- WHAT YOU NEED TO DO: For the entries below, state how many lines include the string "output", and write nothing besides that number.

Before-and-after change records
####

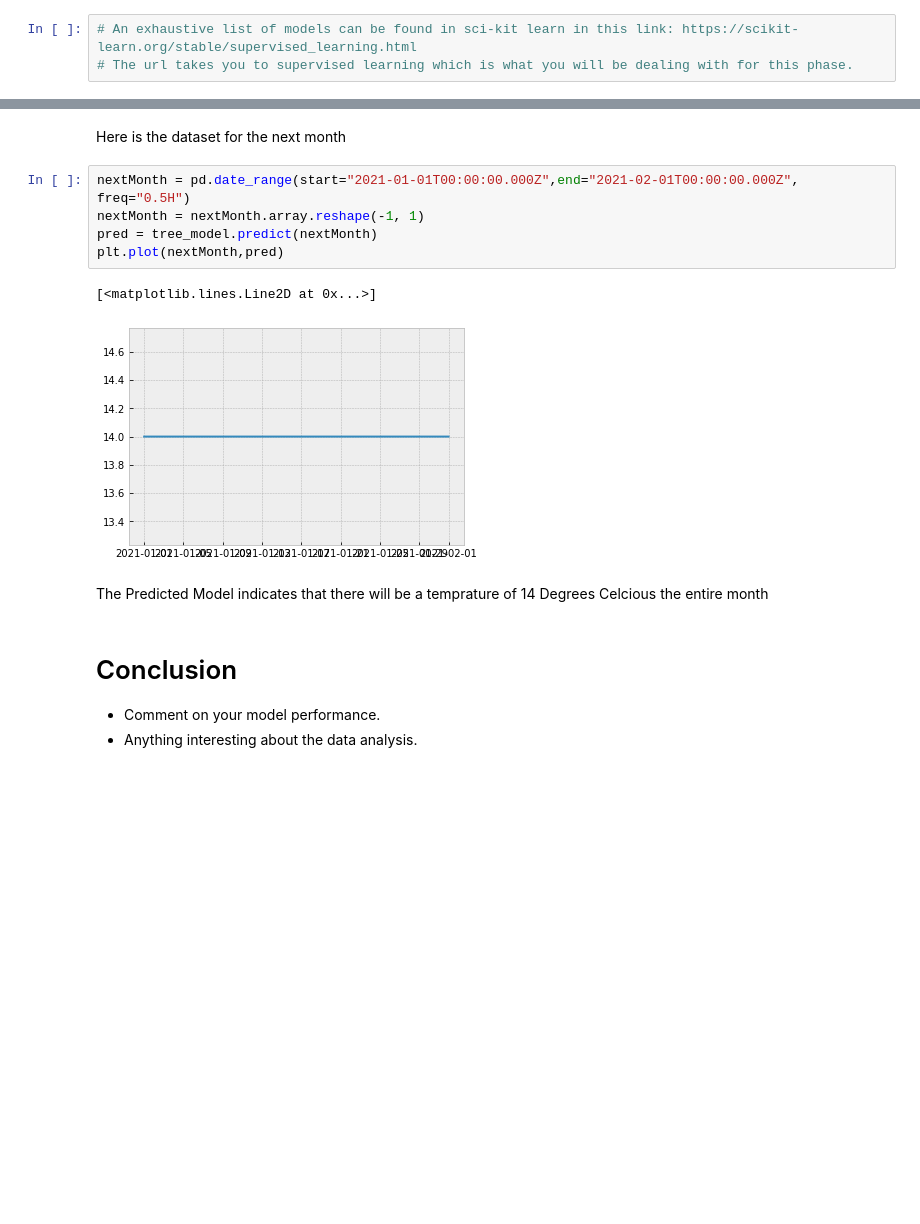
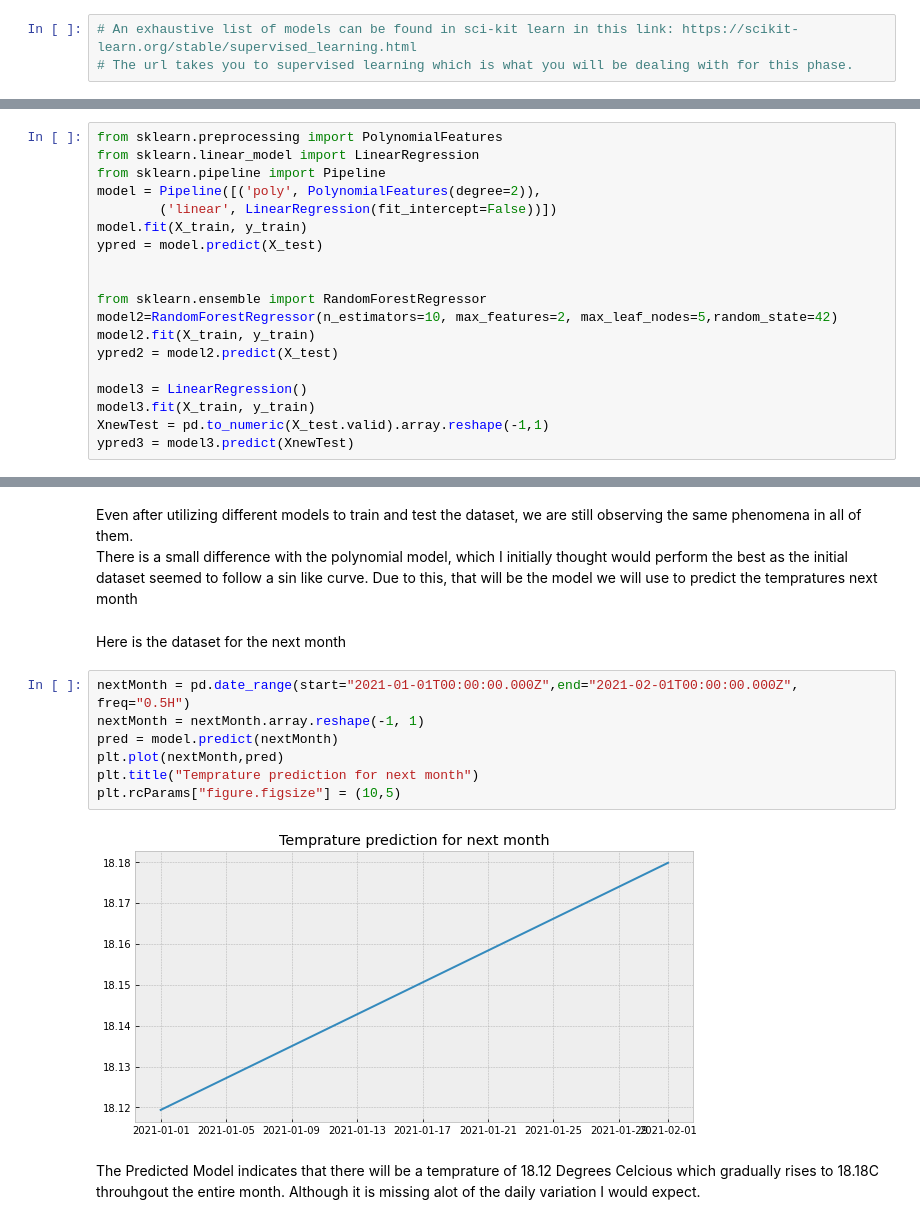
Before and after one commit to SyedKaz00/MSAPhaseThree, a Jupyter notebook: DataScience/submission.ipynb, the cells around one changed output, grey strips where cells are left out. Drawn from its saved outputs; the diff is of its cells as text; blank space fills up the shorter version.

Commit message:
Multiple Models tested and Conclusion

```diff
--- a/DataScience/submission.ipynb
+++ b/DataScience/submission.ipynb
@@ -314,0 +316,19 @@ plt.plot(X_test,y1)
+# %%
+from sklearn.preprocessing import PolynomialFeatures
+from sklearn.linear_model import LinearRegression
+from sklearn.pipeline import Pipeline
+model = Pipeline([('poly', PolynomialFeatures(degree=2)),
+        ('linear', LinearRegression(fit_intercept=False))])
+model.fit(X_train, y_train)
+ypred = model.predict(X_test)
+
+
+from sklearn.ensemble import RandomForestRegressor
+model2=RandomForestRegressor(n_estimators=10, max_features=2, max_leaf_nodes=5,random_state=42)
+model2.fit(X_train, y_train)
+ypred2 = model2.predict(X_test)
+
+model3 = LinearRegression()
+model3.fit(X_train, y_train)
+XnewTest = pd.to_numeric(X_test.valid).array.reshape(-1,1)
+ypred3 = model3.predict(XnewTest)
@@ -315,17 +344,17 @@ plt.plot(X_test,y1)
+# %% [markdown]
+Even after utilizing different models to train and test the dataset, we are still observing the same phenomena in all of them.
+There is a small difference with the polynomial model, which I initially thought would perform the best as the initial dataset seemed to follow a sin like curve.
+Due to this, that will be the model we will use to predict the tempratures next month
 # %% [markdown]
 Here is the dataset for the next month
 # %%
 nextMonth = pd.date_range(start="2021-01-01T00:00:00.000Z",end="2021-02-01T00:00:00.000Z", freq="0.5H")
 nextMonth = nextMonth.array.reshape(-1, 1)
-pred = tree_model.predict(nextMonth)
+pred = model.predict(nextMonth)
 plt.plot(nextMonth,pred)
+plt.title("Temprature prediction for next month")
+plt.rcParams["figure.figsize"] = (10,5)
 # %% [output]
-[<matplotlib.lines.Line2D at 0x...>]
-[figure, old version]
+[figure, new version]
 # %% [markdown]
-The Predicted Model indicates that there will be a temprature of 14 Degrees Celcious the entire month
+The Predicted Model indicates that there will be a temprature of 18.12 Degrees Celcious which gradually rises to 18.18C throuhgout the entire month. Although it is missing alot of the daily variation I would expect.
-# %% [markdown]
-# Conclusion
-
-* Comment on your model performance.
-* Anything interesting about the data analysis.
```
Also changed, not shown: parts of 10 cells of this notebook.
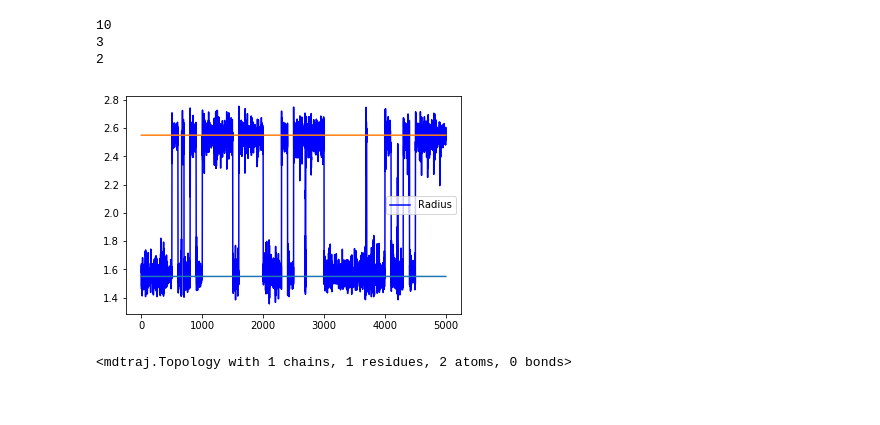
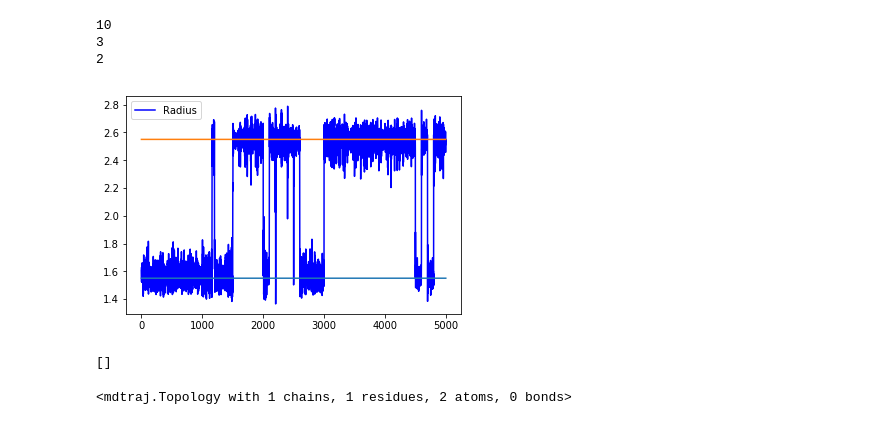
Before and after one commit to ZofiaTr/DFM, a Jupyter notebook: interactivePython/post_proc_dimer_frontierPointsEvolution.ipynb, the cells around one changed output. Drawn from its saved outputs; the diff is of its cells as text; code cells hidden in the pictures.

```diff
--- a/interactivePython/post_proc_dimer_frontierPointsEvolution.ipynb
+++ b/interactivePython/post_proc_dimer_frontierPointsEvolution.ipynb
@@ -136,8 +136,8 @@ def loadData(fileName):
 
     return X, traj
 # %%
-nameData = '/Users/zofia/github/DFM/Data/frontier_points_change_temperature/Traj/'
-#nameData = '/Users/zofia/github/DFM/Data/frontier_points/Traj/'
+#nameData = '/Users/zofia/github/DFM/Data/frontier_points_change_temperature/Traj/'
+nameData = '/Users/zofia/github/DFM/Data/frontier_points/Traj/'
 #nameData = '/Users/zofia/github/DFM/Data/Std/Traj/'
 
 X_FT, traj_FT = loadData(nameData)
@@ -172,34 +172,38 @@ def radius1point(X):
 
     return np.linalg.norm(X[0,:]-X[1,:], 2)
 
 
 r=radius(X_FT)
 
 
 # plt.plot(range(len(radius(X_STD))), radius(X_STD),'r')
 
 # plt.plot(range(len(r)), np.ones(len(r))*min1)
 # plt.plot(range(len(r)), np.ones(len(r))*min2)
 # plt.legend(['STD'])
 
 
 # plt.show()
 
 # plt.plot(range(len(radius(X_F))), radius(X_F), 'g')
 # plt.plot(range(len(r)), np.ones(len(r))*min1)
 # plt.plot(range(len(r)), np.ones(len(r))*min2)
 # plt.legend(['F'])
 # plt.show()
 plt.plot(range(len(radius(X_FT))), radius(X_FT), 'b')
 
 plt.plot(range(len(r)), np.ones(len(r))*min1)
 plt.plot(range(len(r)), np.ones(len(r))*min2)
 plt.legend(['Radius'])
 
 
 plt.show()
+
+tmp=np.zeros(4)
+print(tmp[0:0])
 # %% [output]
-[figure, old version]
+[figure, new version]
+[]
 # %%
 #---------- VISUALISATION OF THE MOLECULE
 #align according to first frame
```
Also changed, not shown: parts of 1 cell of this notebook, 32 other files.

####

- EXERCISE SOLUTION: 4